In the midst of this, Arianna Cox, Quest cashier, said she enjoyed the familiar rhythm of another hectic day in the cafeteria.
“I like when there are a lot of kids,” said Cox. “The day goes by faster, it keeps me busy and I look at it as a challenge.”
Cox arrives at Glenbrook North by 9 a.m. to stock the drinks and snacks before Lunch 1 begins.
By 4 p.m., Cox leaves school to pick up her 5-year-old daughter, Aaliyah Cox, from elementary school. Cox said they spend quality time together by going to their local park and reading bedtime stories.
Cox also said she goes out on monthly dates with her husband, Kimani, by dining at Benihana. Other days, Cox enjoys binge-watching TV and Netflix, recently finishing the third season of “The Handmaid’s Tale.”
Before working at GBN, Cox graduated from Evanston Township High School in 2012 and enrolled at Jackson State University, majoring in elementary education. After two years at college, she had Aaliyah and moved back to Illinois. Later on, Cox was referred by her godmother for a Quest cashier job at GBN.
Now, Cox, after two years at GBN, is a Quest supervisor–in–training. Cox is also enrolled in online courses at Northeastern Illinois University to continue her bachelor’s degree in pursuit of her unforgotten dream: becoming an elementary school teacher. She also plans to attend the university later on.
Cox is planning on taking a maternity leave in November for her second baby girl, Kalani, who is due Nov. 19.
Although it was not her initial pick to work as a “lunch lady,” Cox said GBN has been a positive experience.
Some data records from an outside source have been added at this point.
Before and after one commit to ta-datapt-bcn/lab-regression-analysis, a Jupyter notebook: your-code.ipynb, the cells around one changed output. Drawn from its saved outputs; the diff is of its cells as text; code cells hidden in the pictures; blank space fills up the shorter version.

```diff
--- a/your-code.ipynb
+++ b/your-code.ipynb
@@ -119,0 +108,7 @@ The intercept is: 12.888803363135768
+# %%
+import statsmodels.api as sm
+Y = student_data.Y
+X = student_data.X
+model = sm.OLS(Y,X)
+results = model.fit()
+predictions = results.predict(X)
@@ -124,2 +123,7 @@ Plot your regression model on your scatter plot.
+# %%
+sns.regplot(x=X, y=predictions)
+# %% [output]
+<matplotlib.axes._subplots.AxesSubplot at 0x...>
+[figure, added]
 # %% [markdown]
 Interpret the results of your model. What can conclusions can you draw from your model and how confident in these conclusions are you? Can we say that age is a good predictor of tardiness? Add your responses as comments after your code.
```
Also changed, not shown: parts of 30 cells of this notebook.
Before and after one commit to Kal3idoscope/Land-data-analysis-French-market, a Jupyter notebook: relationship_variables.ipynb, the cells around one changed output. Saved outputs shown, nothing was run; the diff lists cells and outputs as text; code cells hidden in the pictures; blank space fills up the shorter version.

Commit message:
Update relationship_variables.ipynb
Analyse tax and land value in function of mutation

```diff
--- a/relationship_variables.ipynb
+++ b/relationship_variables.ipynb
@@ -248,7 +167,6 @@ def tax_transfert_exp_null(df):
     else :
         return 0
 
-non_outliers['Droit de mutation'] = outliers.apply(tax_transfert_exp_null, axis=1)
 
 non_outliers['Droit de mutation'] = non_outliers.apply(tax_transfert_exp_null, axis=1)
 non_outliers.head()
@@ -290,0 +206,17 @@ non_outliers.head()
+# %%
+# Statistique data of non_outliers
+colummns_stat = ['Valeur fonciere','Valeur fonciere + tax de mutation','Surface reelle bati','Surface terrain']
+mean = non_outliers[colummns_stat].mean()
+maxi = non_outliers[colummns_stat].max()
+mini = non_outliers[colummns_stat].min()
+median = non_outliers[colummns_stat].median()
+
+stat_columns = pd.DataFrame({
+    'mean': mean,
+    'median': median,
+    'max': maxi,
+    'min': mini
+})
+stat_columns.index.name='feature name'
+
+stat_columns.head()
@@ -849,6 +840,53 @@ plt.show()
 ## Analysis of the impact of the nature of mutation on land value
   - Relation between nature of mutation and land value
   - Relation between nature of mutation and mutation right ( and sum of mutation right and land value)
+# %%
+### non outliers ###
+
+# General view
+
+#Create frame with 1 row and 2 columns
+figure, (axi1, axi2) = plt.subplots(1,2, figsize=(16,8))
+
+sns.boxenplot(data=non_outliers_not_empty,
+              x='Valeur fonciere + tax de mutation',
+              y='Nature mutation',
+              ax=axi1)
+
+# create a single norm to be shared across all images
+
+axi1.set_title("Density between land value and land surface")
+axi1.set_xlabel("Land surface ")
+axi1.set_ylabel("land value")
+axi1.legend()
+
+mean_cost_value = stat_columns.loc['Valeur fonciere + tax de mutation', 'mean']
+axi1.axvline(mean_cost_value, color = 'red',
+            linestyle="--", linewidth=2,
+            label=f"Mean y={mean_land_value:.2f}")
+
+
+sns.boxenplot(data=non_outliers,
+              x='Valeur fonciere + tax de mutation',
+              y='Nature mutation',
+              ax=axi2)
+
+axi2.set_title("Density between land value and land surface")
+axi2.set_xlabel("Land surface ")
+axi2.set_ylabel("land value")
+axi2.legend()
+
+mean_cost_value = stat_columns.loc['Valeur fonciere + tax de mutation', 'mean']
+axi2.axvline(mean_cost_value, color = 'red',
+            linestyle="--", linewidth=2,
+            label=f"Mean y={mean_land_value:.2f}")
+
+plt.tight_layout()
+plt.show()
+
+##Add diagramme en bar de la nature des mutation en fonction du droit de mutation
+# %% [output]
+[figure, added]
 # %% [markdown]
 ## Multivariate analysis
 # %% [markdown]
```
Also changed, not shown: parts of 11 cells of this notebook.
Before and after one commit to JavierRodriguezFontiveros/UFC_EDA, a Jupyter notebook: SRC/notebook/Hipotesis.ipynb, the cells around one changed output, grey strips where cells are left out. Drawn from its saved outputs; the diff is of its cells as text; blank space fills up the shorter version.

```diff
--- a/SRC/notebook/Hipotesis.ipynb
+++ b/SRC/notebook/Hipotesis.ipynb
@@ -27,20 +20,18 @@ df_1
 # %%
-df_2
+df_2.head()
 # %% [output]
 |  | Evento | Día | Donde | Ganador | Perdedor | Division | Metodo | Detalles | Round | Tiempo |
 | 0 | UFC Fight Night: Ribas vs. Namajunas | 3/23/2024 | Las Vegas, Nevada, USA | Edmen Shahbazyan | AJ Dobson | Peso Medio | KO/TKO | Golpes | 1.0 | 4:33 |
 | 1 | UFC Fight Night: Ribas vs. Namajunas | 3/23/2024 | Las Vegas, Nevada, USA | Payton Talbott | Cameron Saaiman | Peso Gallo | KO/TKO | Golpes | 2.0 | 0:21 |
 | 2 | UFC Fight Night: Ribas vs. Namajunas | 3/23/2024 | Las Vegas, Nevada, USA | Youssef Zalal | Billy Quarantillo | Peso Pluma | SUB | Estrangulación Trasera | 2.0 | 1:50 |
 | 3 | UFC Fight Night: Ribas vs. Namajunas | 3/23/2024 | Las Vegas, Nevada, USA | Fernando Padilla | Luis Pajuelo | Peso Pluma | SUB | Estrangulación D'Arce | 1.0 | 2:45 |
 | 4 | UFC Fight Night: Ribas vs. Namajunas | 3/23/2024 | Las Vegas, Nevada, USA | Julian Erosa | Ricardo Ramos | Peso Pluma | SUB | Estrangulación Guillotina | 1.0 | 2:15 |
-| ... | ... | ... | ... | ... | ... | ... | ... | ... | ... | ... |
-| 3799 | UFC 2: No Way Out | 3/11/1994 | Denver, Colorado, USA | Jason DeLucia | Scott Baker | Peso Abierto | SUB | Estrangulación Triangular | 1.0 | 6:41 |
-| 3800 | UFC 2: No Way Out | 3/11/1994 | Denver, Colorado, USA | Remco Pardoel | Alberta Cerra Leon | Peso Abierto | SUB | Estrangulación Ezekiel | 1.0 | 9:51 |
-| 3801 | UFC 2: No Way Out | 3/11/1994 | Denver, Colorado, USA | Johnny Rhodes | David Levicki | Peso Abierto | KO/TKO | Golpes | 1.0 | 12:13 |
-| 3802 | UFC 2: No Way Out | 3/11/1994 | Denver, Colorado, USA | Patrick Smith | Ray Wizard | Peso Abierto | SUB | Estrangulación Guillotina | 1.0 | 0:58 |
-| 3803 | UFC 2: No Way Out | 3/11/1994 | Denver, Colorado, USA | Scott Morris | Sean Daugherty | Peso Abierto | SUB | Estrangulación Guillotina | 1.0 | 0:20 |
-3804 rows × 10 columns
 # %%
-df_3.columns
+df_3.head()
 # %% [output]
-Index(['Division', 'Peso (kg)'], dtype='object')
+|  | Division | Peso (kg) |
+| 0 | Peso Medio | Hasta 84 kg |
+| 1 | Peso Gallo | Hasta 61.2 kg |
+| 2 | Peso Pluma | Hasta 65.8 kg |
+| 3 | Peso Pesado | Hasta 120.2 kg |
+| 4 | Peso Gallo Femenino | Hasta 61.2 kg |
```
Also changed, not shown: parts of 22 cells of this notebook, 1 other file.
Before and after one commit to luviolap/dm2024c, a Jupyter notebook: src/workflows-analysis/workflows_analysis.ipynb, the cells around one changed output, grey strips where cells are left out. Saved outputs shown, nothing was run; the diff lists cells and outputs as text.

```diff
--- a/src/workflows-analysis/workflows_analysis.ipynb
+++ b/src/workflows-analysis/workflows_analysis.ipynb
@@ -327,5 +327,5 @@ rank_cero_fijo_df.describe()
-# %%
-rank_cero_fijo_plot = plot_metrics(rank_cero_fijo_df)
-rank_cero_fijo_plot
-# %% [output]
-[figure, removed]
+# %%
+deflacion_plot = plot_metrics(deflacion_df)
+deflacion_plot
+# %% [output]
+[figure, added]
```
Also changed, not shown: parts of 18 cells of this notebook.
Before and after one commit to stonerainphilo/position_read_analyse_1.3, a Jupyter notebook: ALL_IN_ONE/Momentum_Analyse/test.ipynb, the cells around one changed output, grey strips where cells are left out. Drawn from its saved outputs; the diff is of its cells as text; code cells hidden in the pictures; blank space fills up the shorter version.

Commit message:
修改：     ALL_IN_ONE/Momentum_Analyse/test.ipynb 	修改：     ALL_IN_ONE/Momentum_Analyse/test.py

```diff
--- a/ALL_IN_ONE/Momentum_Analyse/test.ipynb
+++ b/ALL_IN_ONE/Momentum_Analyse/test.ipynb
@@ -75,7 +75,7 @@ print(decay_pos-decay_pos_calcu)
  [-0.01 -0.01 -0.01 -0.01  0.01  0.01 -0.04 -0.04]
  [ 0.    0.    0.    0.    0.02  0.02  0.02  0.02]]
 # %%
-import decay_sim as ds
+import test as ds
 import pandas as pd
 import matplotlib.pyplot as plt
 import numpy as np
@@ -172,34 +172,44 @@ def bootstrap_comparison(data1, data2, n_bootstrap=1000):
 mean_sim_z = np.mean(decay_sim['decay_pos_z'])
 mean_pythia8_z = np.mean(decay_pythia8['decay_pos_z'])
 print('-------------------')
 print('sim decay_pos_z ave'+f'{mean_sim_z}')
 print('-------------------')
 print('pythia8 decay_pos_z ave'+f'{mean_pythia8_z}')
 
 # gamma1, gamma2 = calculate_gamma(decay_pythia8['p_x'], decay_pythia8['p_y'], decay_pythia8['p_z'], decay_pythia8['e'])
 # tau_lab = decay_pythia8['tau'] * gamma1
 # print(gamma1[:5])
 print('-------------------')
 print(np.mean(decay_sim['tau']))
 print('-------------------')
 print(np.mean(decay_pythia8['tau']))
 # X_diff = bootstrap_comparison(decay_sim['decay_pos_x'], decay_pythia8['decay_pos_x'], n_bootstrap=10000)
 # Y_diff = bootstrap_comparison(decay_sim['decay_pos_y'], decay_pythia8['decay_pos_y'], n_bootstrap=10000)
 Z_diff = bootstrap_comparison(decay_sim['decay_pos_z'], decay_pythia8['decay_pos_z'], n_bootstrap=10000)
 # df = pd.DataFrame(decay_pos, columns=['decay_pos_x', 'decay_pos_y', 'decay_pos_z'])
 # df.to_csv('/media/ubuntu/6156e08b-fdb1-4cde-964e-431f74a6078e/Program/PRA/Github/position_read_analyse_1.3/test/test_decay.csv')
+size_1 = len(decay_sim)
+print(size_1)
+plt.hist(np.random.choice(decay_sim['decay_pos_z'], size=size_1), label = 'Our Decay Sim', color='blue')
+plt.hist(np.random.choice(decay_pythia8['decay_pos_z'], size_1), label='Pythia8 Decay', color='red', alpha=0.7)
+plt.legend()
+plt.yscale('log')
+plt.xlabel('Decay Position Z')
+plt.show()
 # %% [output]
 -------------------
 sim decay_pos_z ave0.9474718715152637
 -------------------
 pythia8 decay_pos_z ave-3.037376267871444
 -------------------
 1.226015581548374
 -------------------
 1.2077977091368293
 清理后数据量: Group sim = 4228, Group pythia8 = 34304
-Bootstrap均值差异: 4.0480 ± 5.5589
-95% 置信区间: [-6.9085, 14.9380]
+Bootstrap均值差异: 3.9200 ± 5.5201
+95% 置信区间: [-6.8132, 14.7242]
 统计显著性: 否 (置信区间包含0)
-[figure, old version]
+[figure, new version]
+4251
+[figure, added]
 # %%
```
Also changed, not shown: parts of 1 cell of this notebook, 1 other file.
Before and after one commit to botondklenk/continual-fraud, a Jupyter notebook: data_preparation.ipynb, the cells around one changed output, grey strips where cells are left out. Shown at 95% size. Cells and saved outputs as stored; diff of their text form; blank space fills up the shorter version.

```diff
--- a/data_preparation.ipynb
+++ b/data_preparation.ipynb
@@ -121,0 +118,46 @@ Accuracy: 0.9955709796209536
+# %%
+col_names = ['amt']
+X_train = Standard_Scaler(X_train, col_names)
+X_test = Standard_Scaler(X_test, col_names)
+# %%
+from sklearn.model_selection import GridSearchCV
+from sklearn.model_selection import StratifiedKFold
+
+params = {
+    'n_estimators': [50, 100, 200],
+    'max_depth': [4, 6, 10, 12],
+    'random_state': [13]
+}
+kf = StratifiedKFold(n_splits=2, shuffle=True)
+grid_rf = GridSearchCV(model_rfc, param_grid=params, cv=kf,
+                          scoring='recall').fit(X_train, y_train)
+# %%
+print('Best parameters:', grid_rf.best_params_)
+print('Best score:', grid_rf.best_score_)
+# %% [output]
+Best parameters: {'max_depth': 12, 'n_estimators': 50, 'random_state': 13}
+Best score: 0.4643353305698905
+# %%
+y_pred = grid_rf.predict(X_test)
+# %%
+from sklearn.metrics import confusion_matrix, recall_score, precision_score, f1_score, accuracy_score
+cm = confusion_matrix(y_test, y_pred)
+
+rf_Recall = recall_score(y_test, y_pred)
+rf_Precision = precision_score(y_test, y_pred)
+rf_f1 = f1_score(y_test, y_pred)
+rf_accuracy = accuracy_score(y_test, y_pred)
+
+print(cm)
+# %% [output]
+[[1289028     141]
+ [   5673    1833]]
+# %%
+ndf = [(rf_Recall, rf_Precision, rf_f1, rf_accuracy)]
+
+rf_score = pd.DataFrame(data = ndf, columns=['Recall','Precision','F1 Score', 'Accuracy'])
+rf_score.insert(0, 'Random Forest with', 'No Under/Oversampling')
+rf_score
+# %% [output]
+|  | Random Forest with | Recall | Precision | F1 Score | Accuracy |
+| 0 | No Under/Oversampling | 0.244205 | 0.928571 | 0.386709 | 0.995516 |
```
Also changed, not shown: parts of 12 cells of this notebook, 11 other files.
“I was a little scared when I took the job because I thought … kids will be mean to the lunch lady,” said Cox. “But no, everybody here is really great … Hopefully, I can move out to this community, and my daughters can go to this school [too].”